ROSE: McAleenan says the Border Patrol has stepped up medical care for migrant children after two youngsters died in CBP custody in December. Border Patrol agents say they're doing the best they can. But they find this situation frustrating because it's taking them away from their mission of securing the border. And they say, in a handful of cases, smugglers have used these big groups as a distraction to smuggle in contraband while Border Patrol agents are busy caring for these migrants.
CORNISH: What's being said about why we're seeing this particular spike? Why now?
ROSE: Many of these migrants are fleeing countries that are in turmoil - Guatemala, Honduras and El Salvador - fleeing from gang violence and extreme poverty. NPR interviewed Ruben Garcia, who runs Annunciation House. It is a nonprofit in El Paso, Texas, that cares for migrants after they're released from government custody. And Garcia says he recently talked to a father and son who felt they had no choice but to leave their home in Guatemala and make the trip to the U.S.
RUBEN GARCIA: The boy, who was 17 years of age, he couldn't stop crying because he did not want to be here. He kept talking about his mom and that he wanted to be with his mom. But he kept saying it - there's just no choice; we have no choice.

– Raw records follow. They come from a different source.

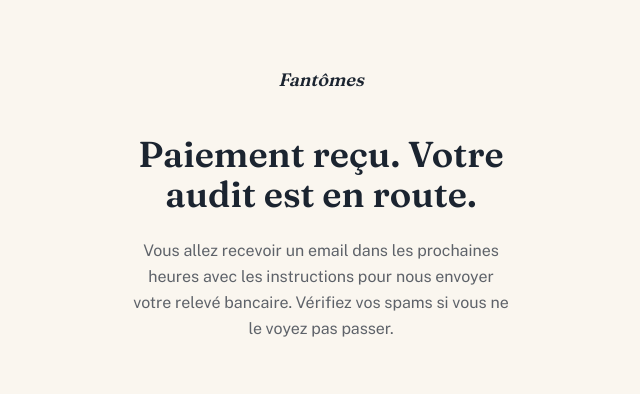
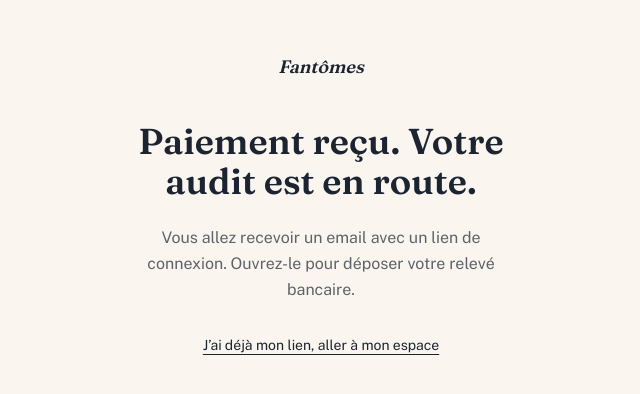
Before and after one commit to tvrn-21/Fantomes-, a Next.js app in the folder fantomes/: page /merci in a window 1280 px wide. Shown: the part 196-590 px from the top of the page, without its empty margins (319-959 px from the left). Built offline with nearby package versions, Linux system fonts and the light colour scheme.

Commit message:
Update page.tsx

```diff
--- a/fantomes/app/merci/page.tsx
+++ b/fantomes/app/merci/page.tsx
@@ -5,11 +5,16 @@ export default function Merci() {
       <h1 className="font-serif text-3xl sm:text-4xl font-semibold mb-6 max-w-md leading-tight">
         Paiement reçu. Votre audit est en route.
       </h1>
-      <p className="text-ink/70 max-w-sm leading-relaxed">
-        Vous allez recevoir un email dans les prochaines heures avec les
-        instructions pour nous envoyer votre relevé bancaire. Vérifiez vos
-        spams si vous ne le voyez pas passer.
+      <p className="text-ink/70 max-w-sm leading-relaxed mb-8">
+        Vous allez recevoir un email avec un lien de connexion. Ouvrez-le pour
+        déposer votre relevé bancaire.
       </p>
+      <a
+        href="/compte"
+        className="text-sm text-ink underline underline-offset-4"
+      >
+        J&rsquo;ai déjà mon lien, aller à mon espace
+      </a>
     </main>
   );
 }
```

ROSE: Garcia says his organization has seen several big surges of migrant families and children before over the past few years. But he says this one is the biggest. And he says each week - he's seen more than 3,000 migrants last month who were released into El Paso to wait for their day in immigration court. And groups like his are struggling to keep up, too.
CORNISH: Joel, do you think these numbers might affect the debate in Washington?

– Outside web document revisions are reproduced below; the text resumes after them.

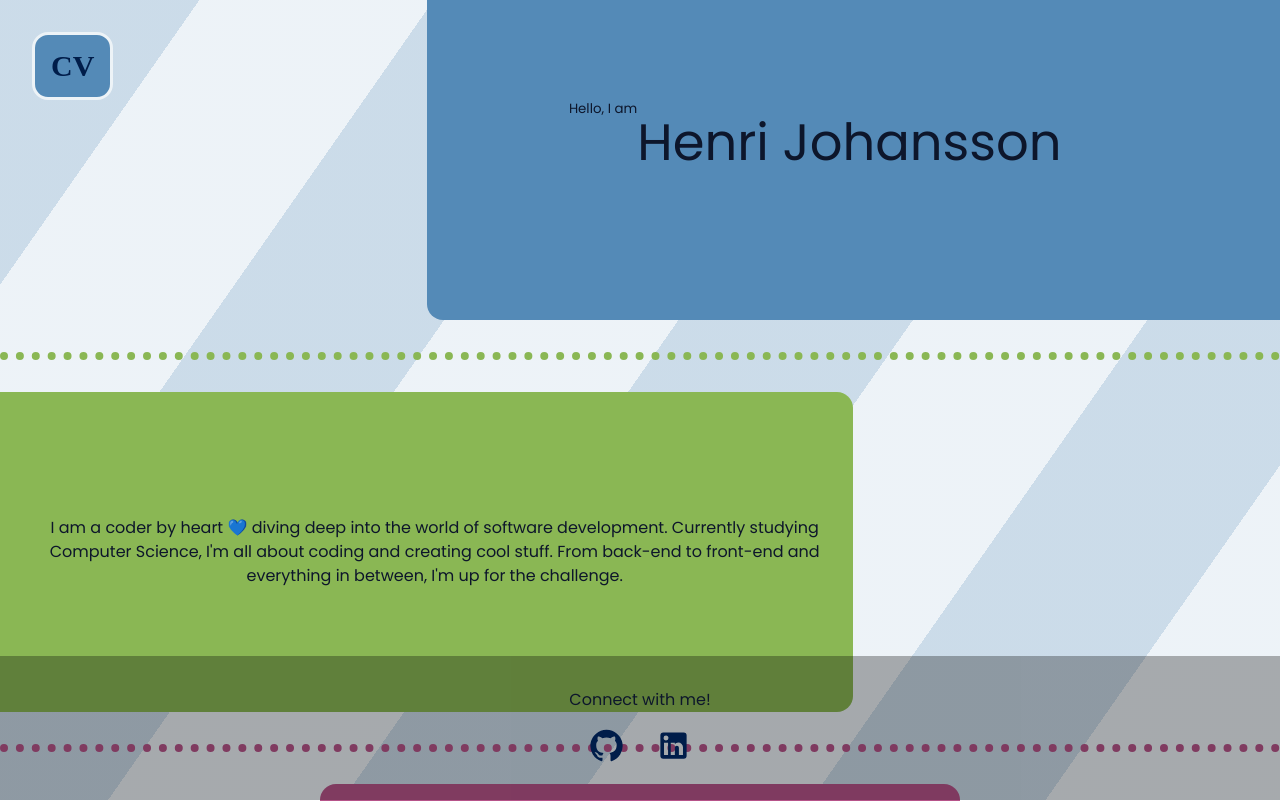
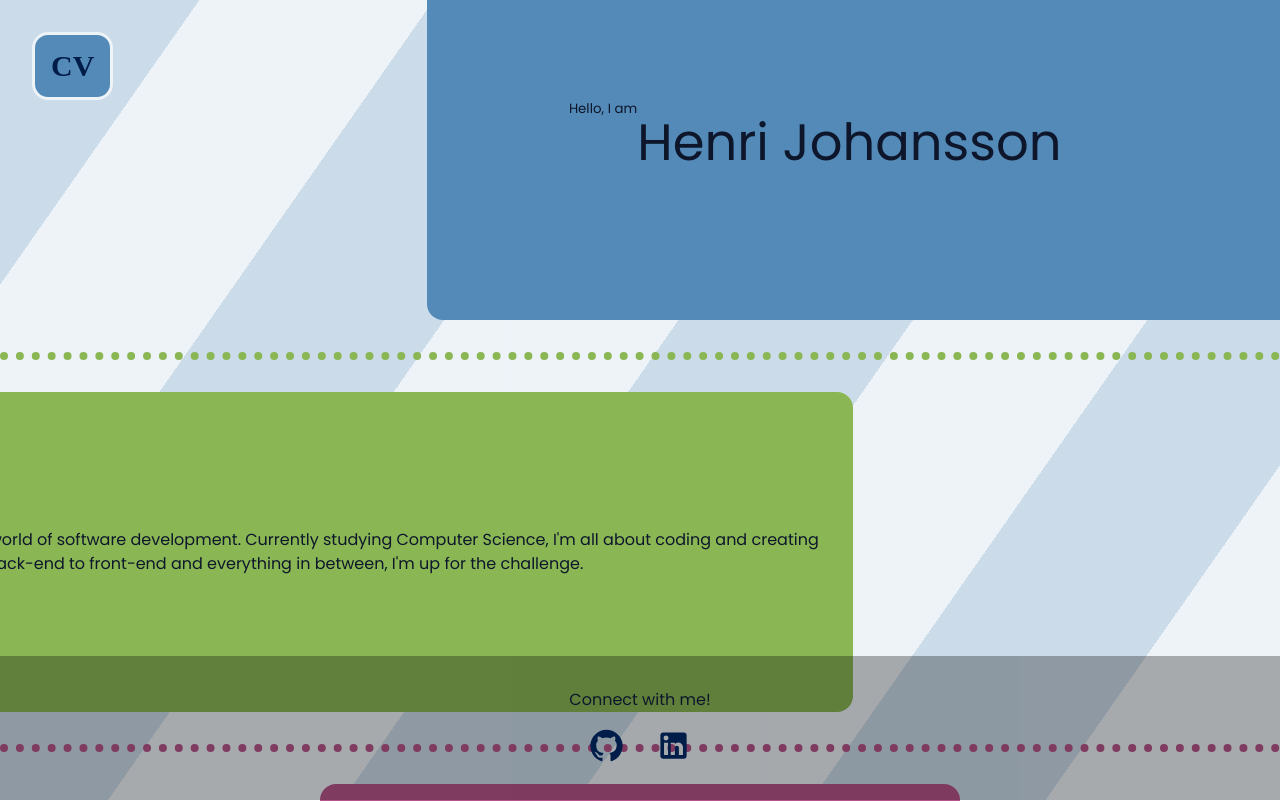
Before and after one commit to HenriJohansson/cv-website, a React (Vite) app: page / in a window 1280 px wide. Shown: the top 801 px of the page. Built offline with nearby package versions, Linux system fonts and the light colour scheme; a web font is replaced by a local one.

Commit message:
Css fixes. Page should Limit the scroll distance by zooming.

```diff
--- a/src/components/Header/header.css
+++ b/src/components/Header/header.css
@@ -6,7 +6,7 @@ header {
 }
 .header_content {
   background-color: var(--clr-primary);
-  position: absolute;
+  position: relative;
   display: flex;
   flex-direction: row;
   top: 0;
--- a/src/components/Introduction/introduction.css
+++ b/src/components/Introduction/introduction.css
@@ -1,5 +1,5 @@
 #introduction {
-  position: absolute;
+  position: relative;
   background-color: var(--clr-tertiary);
   border-radius: 0 1rem 1rem 0;
   padding: calc(var(--section-h)/ 4) 0 calc(var(--section-h)/ 4) 0;
--- a/src/styles/index.css
+++ b/src/styles/index.css
@@ -55,10 +55,13 @@
 * {
   min-width: 0;
 }
-html, body, #app, #app>div {
+body, #app, #app>div {
   min-width:260px;        /* Suppose you want minimum width of 1000px */
   width:100%;
   margin: 0
+}
+html {
+  max-width: 2560px;
 }
 
 a {
@@ -109,3 +112,23 @@ section div {
     border-radius: 0;
   }
 }
+@media screen and (min-width: 2200px) {
+  html {
+    zoom:130%
+  }
+}
+@media screen and (min-width: 2500px) {
+  html {
+    zoom:150%
+  }
+}
+@media screen and (min-width: 3200px) {
+  html {
+    zoom:230%
+  }
+}
+@media screen and (min-width: 4000px) {
+  html {
+    zoom:300%
+  }
+}
```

ROSE: You may be surprised to hear that this is not likely to settle the debate. Some immigration hard-liners would say that it proves what President Trump has been saying - that there is a national emergency, that we need money for a border wall and we need new limits on who can get asylum here. But immigrant rights advocates say hold on; this is not an invasion. Illegal immigration is still way below what it was a generation ago. They would argue that this is a humanitarian crisis and that it needs a humanitarian solution.
CORNISH: That's NPR's Joel Rose. Thanks for your reporting.
ROSE: You're welcome. Transcript provided by NPR, Copyright NPR.